The provincial government is to appoint the chief executive officer of the authority: But as was seen in , general members do ask for honorarium of which The Act is silent. Without honorarium, members rarely take their responsibility seriously and do not participate in meetings for complaints, planning or implementation issues of developments at the local level. Conclusion and Policy Recommendations: The enhancement in salaries case will be presented before the cabinet committee on finance.
Meanwhile, special audit reports of Auditor General of Pakistan about the Punjab government accounts were also presented before the cabinet. After the approval of the cabinet, these reports would be presented before the Punjab Assembly. On the occasion, approval was accorded to give the status of tehsil Koh-e-Suleman to the tribal area of D. Khan and decision was also made to allocate five seats for the students belonging to the tribal areas of D.

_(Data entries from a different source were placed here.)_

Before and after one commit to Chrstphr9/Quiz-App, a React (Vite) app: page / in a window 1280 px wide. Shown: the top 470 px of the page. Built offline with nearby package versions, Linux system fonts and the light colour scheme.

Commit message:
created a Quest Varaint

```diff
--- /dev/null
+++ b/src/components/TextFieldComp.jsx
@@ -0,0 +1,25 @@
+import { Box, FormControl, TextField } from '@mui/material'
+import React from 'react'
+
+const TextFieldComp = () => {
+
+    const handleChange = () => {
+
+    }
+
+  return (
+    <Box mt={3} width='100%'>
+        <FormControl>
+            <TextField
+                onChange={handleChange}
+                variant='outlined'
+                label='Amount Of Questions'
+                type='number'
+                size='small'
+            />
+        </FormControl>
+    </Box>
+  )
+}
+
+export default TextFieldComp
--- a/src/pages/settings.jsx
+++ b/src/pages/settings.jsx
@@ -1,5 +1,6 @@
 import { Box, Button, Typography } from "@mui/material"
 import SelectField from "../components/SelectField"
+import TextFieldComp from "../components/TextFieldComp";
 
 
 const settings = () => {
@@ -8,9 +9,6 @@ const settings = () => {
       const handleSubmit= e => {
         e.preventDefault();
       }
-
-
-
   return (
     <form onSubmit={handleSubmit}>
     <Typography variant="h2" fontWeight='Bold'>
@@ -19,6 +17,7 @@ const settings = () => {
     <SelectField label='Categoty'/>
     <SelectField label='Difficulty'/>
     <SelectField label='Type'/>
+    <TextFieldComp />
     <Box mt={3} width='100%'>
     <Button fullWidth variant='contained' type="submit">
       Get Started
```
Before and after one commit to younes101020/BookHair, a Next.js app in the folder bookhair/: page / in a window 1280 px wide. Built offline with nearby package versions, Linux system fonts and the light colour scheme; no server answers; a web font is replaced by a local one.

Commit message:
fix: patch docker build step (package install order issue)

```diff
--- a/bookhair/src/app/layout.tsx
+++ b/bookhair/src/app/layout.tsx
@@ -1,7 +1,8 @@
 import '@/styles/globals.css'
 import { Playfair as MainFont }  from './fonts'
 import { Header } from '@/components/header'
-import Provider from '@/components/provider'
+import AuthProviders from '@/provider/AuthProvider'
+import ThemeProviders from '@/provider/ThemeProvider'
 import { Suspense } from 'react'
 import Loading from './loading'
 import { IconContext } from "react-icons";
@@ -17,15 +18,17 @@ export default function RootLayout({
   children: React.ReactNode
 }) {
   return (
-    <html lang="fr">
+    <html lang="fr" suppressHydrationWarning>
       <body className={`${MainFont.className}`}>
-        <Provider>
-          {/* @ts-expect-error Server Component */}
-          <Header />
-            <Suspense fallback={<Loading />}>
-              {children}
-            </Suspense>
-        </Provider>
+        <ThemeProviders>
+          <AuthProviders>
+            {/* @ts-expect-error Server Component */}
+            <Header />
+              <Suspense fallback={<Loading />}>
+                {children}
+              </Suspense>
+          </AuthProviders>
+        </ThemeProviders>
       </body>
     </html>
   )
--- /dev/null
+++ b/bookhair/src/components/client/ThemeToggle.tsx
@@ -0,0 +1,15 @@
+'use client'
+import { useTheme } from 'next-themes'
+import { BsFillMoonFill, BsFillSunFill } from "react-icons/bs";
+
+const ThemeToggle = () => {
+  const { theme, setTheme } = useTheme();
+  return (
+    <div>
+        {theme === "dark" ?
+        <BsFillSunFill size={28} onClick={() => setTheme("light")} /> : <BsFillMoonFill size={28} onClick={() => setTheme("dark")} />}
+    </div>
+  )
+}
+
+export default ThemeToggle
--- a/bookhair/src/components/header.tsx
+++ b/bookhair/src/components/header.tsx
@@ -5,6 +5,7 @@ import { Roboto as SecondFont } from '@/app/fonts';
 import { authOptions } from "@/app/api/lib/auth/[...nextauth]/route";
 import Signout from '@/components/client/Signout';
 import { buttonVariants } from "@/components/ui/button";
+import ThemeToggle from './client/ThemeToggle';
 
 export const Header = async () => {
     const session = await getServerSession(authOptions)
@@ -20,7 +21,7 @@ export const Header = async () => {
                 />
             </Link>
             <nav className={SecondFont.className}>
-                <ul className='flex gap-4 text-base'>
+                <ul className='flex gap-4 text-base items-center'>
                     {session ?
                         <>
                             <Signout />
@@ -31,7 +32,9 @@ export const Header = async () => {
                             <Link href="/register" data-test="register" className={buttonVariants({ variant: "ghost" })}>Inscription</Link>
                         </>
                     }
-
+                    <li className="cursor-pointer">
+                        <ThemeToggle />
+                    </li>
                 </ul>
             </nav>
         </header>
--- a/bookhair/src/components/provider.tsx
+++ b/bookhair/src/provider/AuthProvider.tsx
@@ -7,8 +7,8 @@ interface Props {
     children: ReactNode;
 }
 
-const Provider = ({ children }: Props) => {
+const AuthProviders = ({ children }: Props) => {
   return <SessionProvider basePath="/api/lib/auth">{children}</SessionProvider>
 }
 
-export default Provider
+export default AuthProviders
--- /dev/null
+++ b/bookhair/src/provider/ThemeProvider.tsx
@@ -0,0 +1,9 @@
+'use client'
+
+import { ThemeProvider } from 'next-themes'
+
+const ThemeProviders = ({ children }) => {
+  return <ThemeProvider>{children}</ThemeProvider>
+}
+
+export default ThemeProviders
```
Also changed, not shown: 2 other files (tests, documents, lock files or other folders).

The Cabinet also approved the financing of population welfare program Punjab through public sector development program and funds were also approved for devolved vertical programs of health and population welfare sectors.
The meeting approved temporary regulations under regulatory steps for immediate eradication of dengue disease.
The Cabinet also accorded approval to Punjab Animal Health Bill and amendments in benevolent fund rules were approved as well for reconsideration of eligibility criteria of monthly grants and increase in grant money. The meeting approved to transfer land for megawatt Karot Power Project and affairs pertaining to the royalty of liquid petroleum gas according to the market value of LPG were also approved. Under this act, a water resources commission will be set up with Chief Minister as its chairman and pumping out of the water without a license would be banned.